"These preparations are all needless: Heaven, and our own skill, bravery, and good fortune, are our best defence."

"But first let me conduct you by this steep ascent to the top of the tower, right opposite to the entrance of which I have spoken. The child may then descend into the arena, and there he can try to exercise his power over the obedient animal."

This was done. Concealed above, the attendant and the mother surveyed the proceeding. The child descended the narrow staircase, and soon appeared in the wide courtyard. He immediately entered into the narrow opening opposite, when the sweet sounds of his flute were heard; but these gradually diminished, till they finally ceased. The pause was fearful: the solemnity of the proceeding filled the old attendant with apprehension, accustomed as he was to every sort of danger. He declared that he would rather engage the enraged animal himself. But the mother preserved her cheerful countenance, and, leaning over the parapet in a listening attitude, betrayed not the slightest sign of fear.

At length the flute was heard again. The child had issued from the dark recess, his face beaming with triumph: the lion was slowly following, and seemed to walk with difficulty. Now and then the animal appeared disposed to lie down; but the child continued to lead him quietly along, bending his way through the half-leafless autumn-tinged trees, until he arrived at a spot which was illumined by the last rays of the setting sun. They were shedding their parting glory through the ruins; and in this spot he recommenced his sweet song, which we cannot refrain from repeating:

Hear the prophet's song ascending
From the cavern's dark retreat,
Whilst an angel, earthward bending,
Cheers his soul with accents sweet.
Fear and terror come not o'er him,
As the lion's angry brood
Crouch with placid mien before him,
By his holy song subdued.

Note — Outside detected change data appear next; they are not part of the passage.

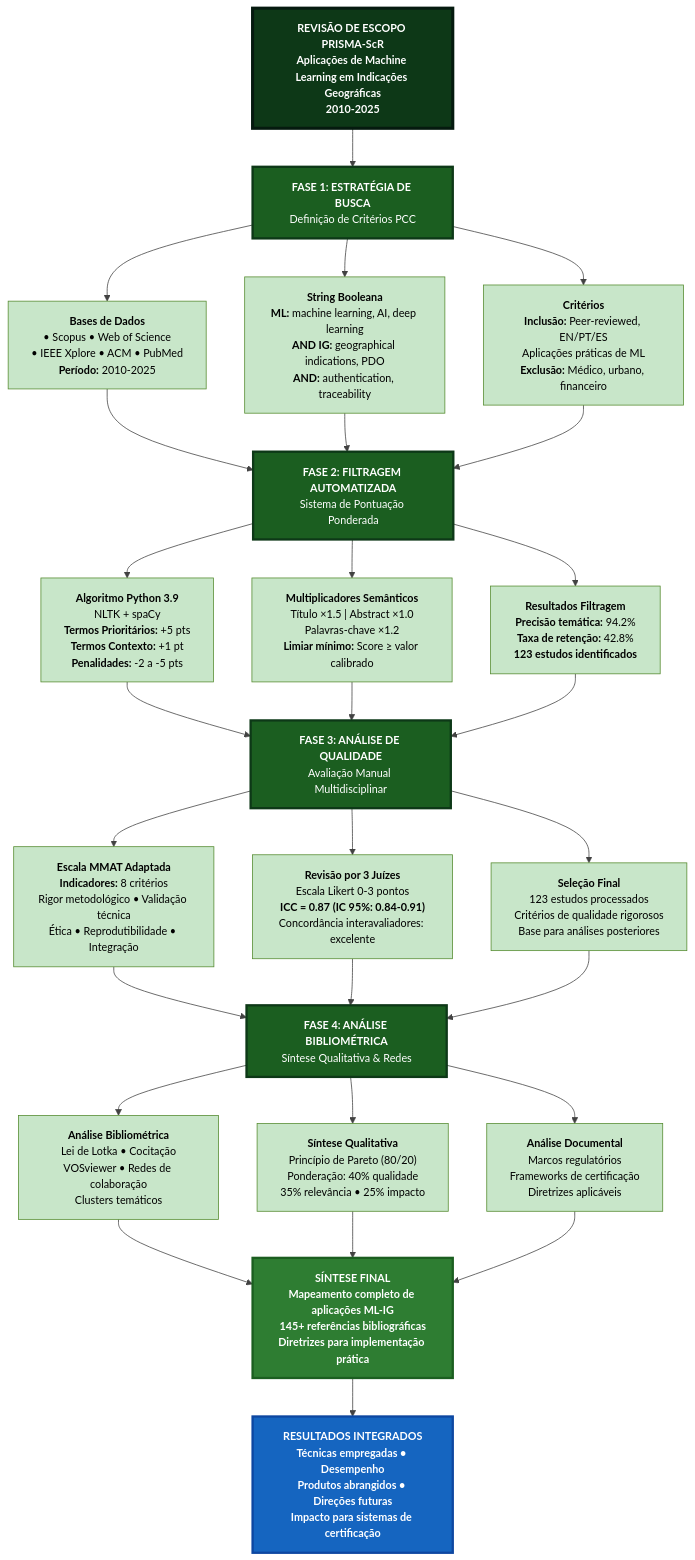
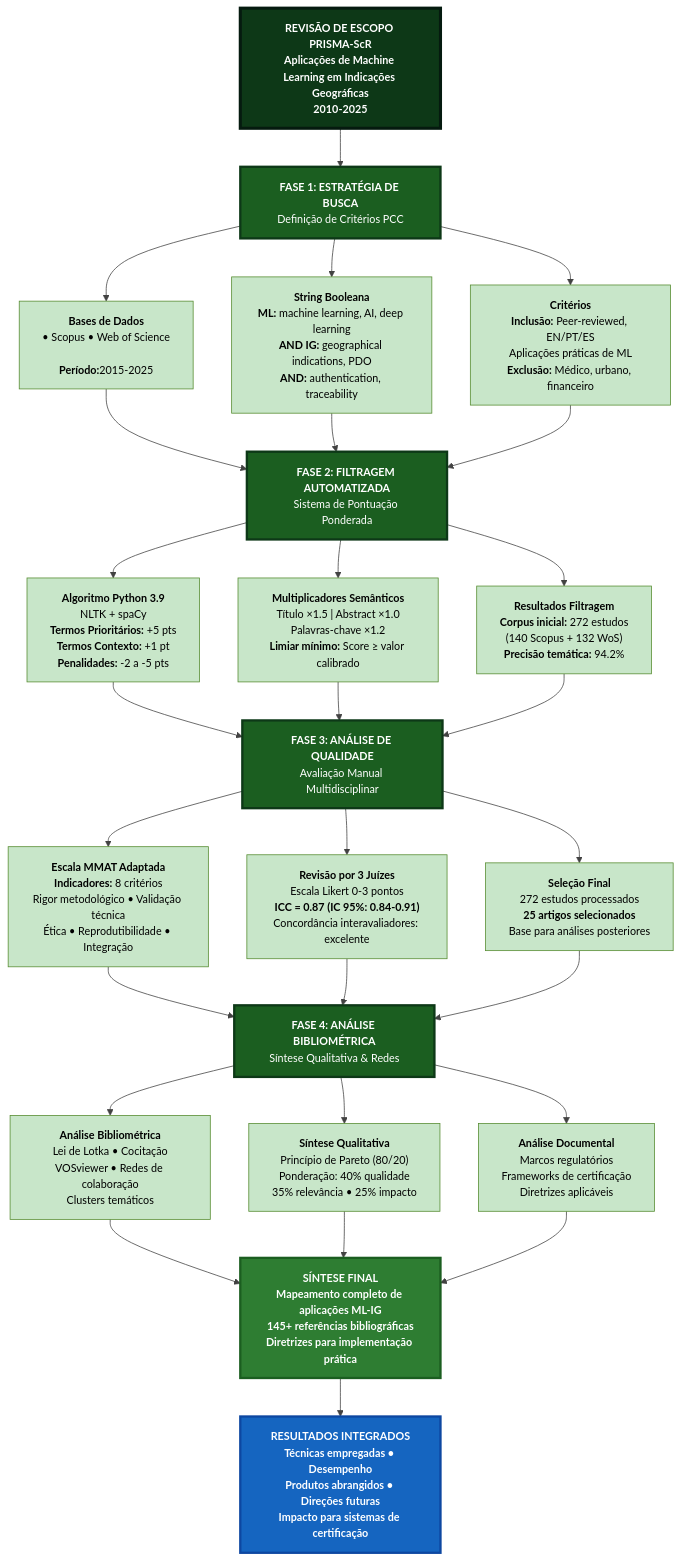
Before and after one commit to ldvsantos-uefs/revisaoescopo: the diagram in 1-MANUSCRITO/2-FIGURAS/revisao_sistematica_parte1.mmd, drawn with Mermaid. The commit also changed 21 other files, not shown here.

First line of the commit message:
Atualização completa da revisão de escopo com dados consolidados Scopus + WoS

```diff
--- a/1-MANUSCRITO/2-FIGURAS/revisao_sistematica_parte1.mmd
+++ b/1-MANUSCRITO/2-FIGURAS/revisao_sistematica_parte1.mmd
@@ -1,73 +1,73 @@
 %%{init: {'theme': 'base', 'themeVariables': { 'fontSize': '14px', 'primaryColor': '#1B5E20', 'primaryBorderColor': '#0D3817', 'lineColor': '#424242', 'tertiaryColor': '#C8E6C9'}, 'flowchart': {'useMaxWidth': true, 'htmlLabels': true, 'curve': 'basis'}}}%%
 
 flowchart TD
     
     START["<b>REVISÃO DE ESCOPO PRISMA-ScR</b><br/>Aplicações de Machine Learning em Indicações Geográficas<br/>2010-2025"]
     
     START --> SEARCH["<b>FASE 1: ESTRATÉGIA DE BUSCA</b><br/>Definição de Critérios PCC"]
     
-    SEARCH --> SEARCH_A["<b>Bases de Dados</b><br/>• Scopus • Web of Science<br/>• IEEE Xplore • ACM • PubMed<br/><b>Período:</b> 2010-2025"]
+    SEARCH --> SEARCH_A["<b>Bases de Dados</b><br/>• Scopus • Web of Science<br/><br/><b>Período:</b>2015-2025"]
     
     SEARCH --> SEARCH_B["<b>String Booleana</b><br/><b>ML:</b> machine learning, AI, deep learning<br/><b>AND IG:</b> geographical indications, PDO<br/><b>AND:</b> authentication, traceability"]
     
     SEARCH --> SEARCH_C["<b>Critérios</b><br/><b>Inclusão:</b> Peer-reviewed, EN/PT/ES<br/>Aplicações práticas de ML<br/><b>Exclusão:</b> Médico, urbano, financeiro"]
     
     SEARCH_A --> FILTER["<b>FASE 2: FILTRAGEM AUTOMATIZADA</b><br/>Sistema de Pontuação Ponderada"]
     SEARCH_B --> FILTER
     SEARCH_C --> FILTER
     
     FILTER --> FILTER_A["<b>Algoritmo Python 3.9</b><br/>NLTK + spaCy<br/><b>Termos Prioritários:</b> +5 pts<br/><b>Termos Contexto:</b> +1 pt<br/><b>Penalidades:</b> -2 a -5 pts"]
     
     FILTER --> FILTER_B["<b>Multiplicadores Semânticos</b><br/>Título ×1.5 | Abstract ×1.0<br/>Palavras-chave ×1.2<br/><b>Limiar mínimo:</b> Score ≥ valor calibrado"]
     
-    FILTER --> FILTER_C["<b>Resultados Filtragem</b><br/><b>Precisão temática:</b> 94.2%<br/><b>Taxa de retenção:</b> 42.8%<br/><b>123 estudos identificados</b>"]
+    FILTER --> FILTER_C["<b>Resultados Filtragem</b><br/><b>Corpus inicial:</b> 272 estudos<br/>(140 Scopus + 132 WoS)<br/><b>Precisão temática:</b> 94.2%"]
     
     FILTER_A --> QUALITY["<b>FASE 3: ANÁLISE DE QUALIDADE</b><br/>Avaliação Manual Multidisciplinar"]
     FILTER_B --> QUALITY
     FILTER_C --> QUALITY
     
     QUALITY --> QUALITY_A["<b>Escala MMAT Adaptada</b><br/><b>Indicadores:</b> 8 critérios<br/>Rigor metodológico • Validação técnica<br/>Ética • Reprodutibilidade • Integração"]
     
     QUALITY --> QUALITY_B["<b>Revisão por 3 Juízes</b><br/>Escala Likert 0-3 pontos<br/><b>ICC = 0.87 (IC 95%: 0.84-0.91)</b><br/>Concordância interavaliadores: excelente"]
     
-    QUALITY --> QUALITY_C["<b>Seleção Final</b><br/>123 estudos processados<br/>Critérios de qualidade rigorosos<br/>Base para análises posteriores"]
+    QUALITY --> QUALITY_C["<b>Seleção Final</b><br/>272 estudos processados<br/><b>25 artigos selecionados</b><br/>Base para análises posteriores"]
     
     QUALITY_A --> BIBLIO["<b>FASE 4: ANÁLISE BIBLIOMÉTRICA</b><br/>Síntese Qualitativa & Redes"]
     QUALITY_B --> BIBLIO
     QUALITY_C --> BIBLIO
     
     BIBLIO --> BIBLIO_A["<b>Análise Bibliométrica</b><br/>Lei de Lotka • Cocitação<br/>VOSviewer • Redes de colaboração<br/>Clusters temáticos"]
     
     BIBLIO --> BIBLIO_B["<b>Síntese Qualitativa</b><br/>Princípio de Pareto (80/20)<br/>Ponderação: 40% qualidade<br/>35% relevância • 25% impacto"]
     
     BIBLIO --> BIBLIO_C["<b>Análise Documental</b><br/>Marcos regulatórios<br/>Frameworks de certificação<br/>Diretrizes aplicáveis"]
     
     BIBLIO_A --> OUTPUT["<b>SÍNTESE FINAL</b><br/>Mapeamento completo de aplicações ML-IG<br/>145+ referências bibliográficas<br/>Diretrizes para implementação prática"]
     BIBLIO_B --> OUTPUT
     BIBLIO_C --> OUTPUT
     
     OUTPUT --> RESULT["<b>RESULTADOS INTEGRADOS</b><br/>Técnicas empregadas • Desempenho<br/>Produtos abrangidos • Direções futuras<br/>Impacto para sistemas de certificação"]
     
     %% ESTILOS
     style START fill:#0D3817,stroke:#051A0F,stroke-width:4px,color:#fff,font-weight:bold
     
     style SEARCH fill:#1B5E20,stroke:#0D3817,stroke-width:3px,color:#fff
     style FILTER fill:#1B5E20,stroke:#0D3817,stroke-width:3px,color:#fff
     style QUALITY fill:#1B5E20,stroke:#0D3817,stroke-width:3px,color:#fff
     style BIBLIO fill:#1B5E20,stroke:#0D3817,stroke-width:3px,color:#fff
     
     style SEARCH_A fill:#C8E6C9,stroke:#558B2F,stroke-width:1px,color:#000
     style SEARCH_B fill:#C8E6C9,stroke:#558B2F,stroke-width:1px,color:#000
     style SEARCH_C fill:#C8E6C9,stroke:#558B2F,stroke-width:1px,color:#000
     style FILTER_A fill:#C8E6C9,stroke:#558B2F,stroke-width:1px,color:#000
     style FILTER_B fill:#C8E6C9,stroke:#558B2F,stroke-width:1px,color:#000
     style FILTER_C fill:#C8E6C9,stroke:#558B2F,stroke-width:1px,color:#000
     style QUALITY_A fill:#C8E6C9,stroke:#558B2F,stroke-width:1px,color:#000
     style QUALITY_B fill:#C8E6C9,stroke:#558B2F,stroke-width:1px,color:#000
     style QUALITY_C fill:#C8E6C9,stroke:#558B2F,stroke-width:1px,color:#000
     style BIBLIO_A fill:#C8E6C9,stroke:#558B2F,stroke-width:1px,color:#000
     style BIBLIO_B fill:#C8E6C9,stroke:#558B2F,stroke-width:1px,color:#000
     style BIBLIO_C fill:#C8E6C9,stroke:#558B2F,stroke-width:1px,color:#000
     
     style OUTPUT fill:#2E7D32,stroke:#1B5E20,stroke-width:3px,color:#fff,font-weight:bold
     style RESULT fill:#1565C0,stroke:#0D47A1,stroke-width:3px,color:#fff,font-weight:bold
```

The lion, in the meantime, had lain quietly down, and, raising his heavy paw, had placed it in the lap of the child. The latter stroked it gently, and continued his chant, but soon observed that a sharp thorn had penetrated into the ball of the animal's foot. With great tenderness, the child extracted the thorn, and, taking his bright-coloured silk handkerchief from his neck, bound it round the foot of the huge creature; whilst the attentive mother, still joyfully leaning over the parapet with outstretched arms, would probably, as was her wont, have testified her approbation with loud shouts and clapping of hands, if the attendant had not rudely seized her, and reminded her that the danger was not yet completely over.

The child now joyfully continued his song, after he had hummed a few notes by way of prelude:

Since the eternal Eye, far-seeing,
Earth and sea surveys in peace,
Lion shall with lamb agreeing
Live, and angry tempests cease.
Warriors' sword no more shall lower,
Faith and Hope their fruit shall bear:
Wondrous is the mighty power
Of Love' which pours its soul in prayer.

If it were possible to conceive that the features of so fierce a monster, at once the tyrant of the forest and the despot of the animal kingdom, could display an expression of pleasure and grateful joy, it might have been witnessed upon this occasion, and, in very truth, the child, in the fulness of his beauty, looked like some victorious conqueror; though it could not be said that the lion seemed subdued, for his mighty power was only for a time concealed. He wore the aspect of a tamed creature, who had been content to make a voluntary surrender of the mighty power with which it was endued. And thus the child continued to play and to sing, transposing his verses or adding to them, as he felt inclined.

Holy angels, still untiring,
Aid the good and virtuous child,
Every noble deed inspiring,
And restraining actions wild.
So the forest king to render
Tame as child at parent's knee,
Still be gentle, kind, and tender,
Use sweet love and melody.

Translation by Thomas Carlyle and R.D. Boylan

Versions --> German

© 1994-1999 Robert Godwin-Jones
Virginia Commonwealth University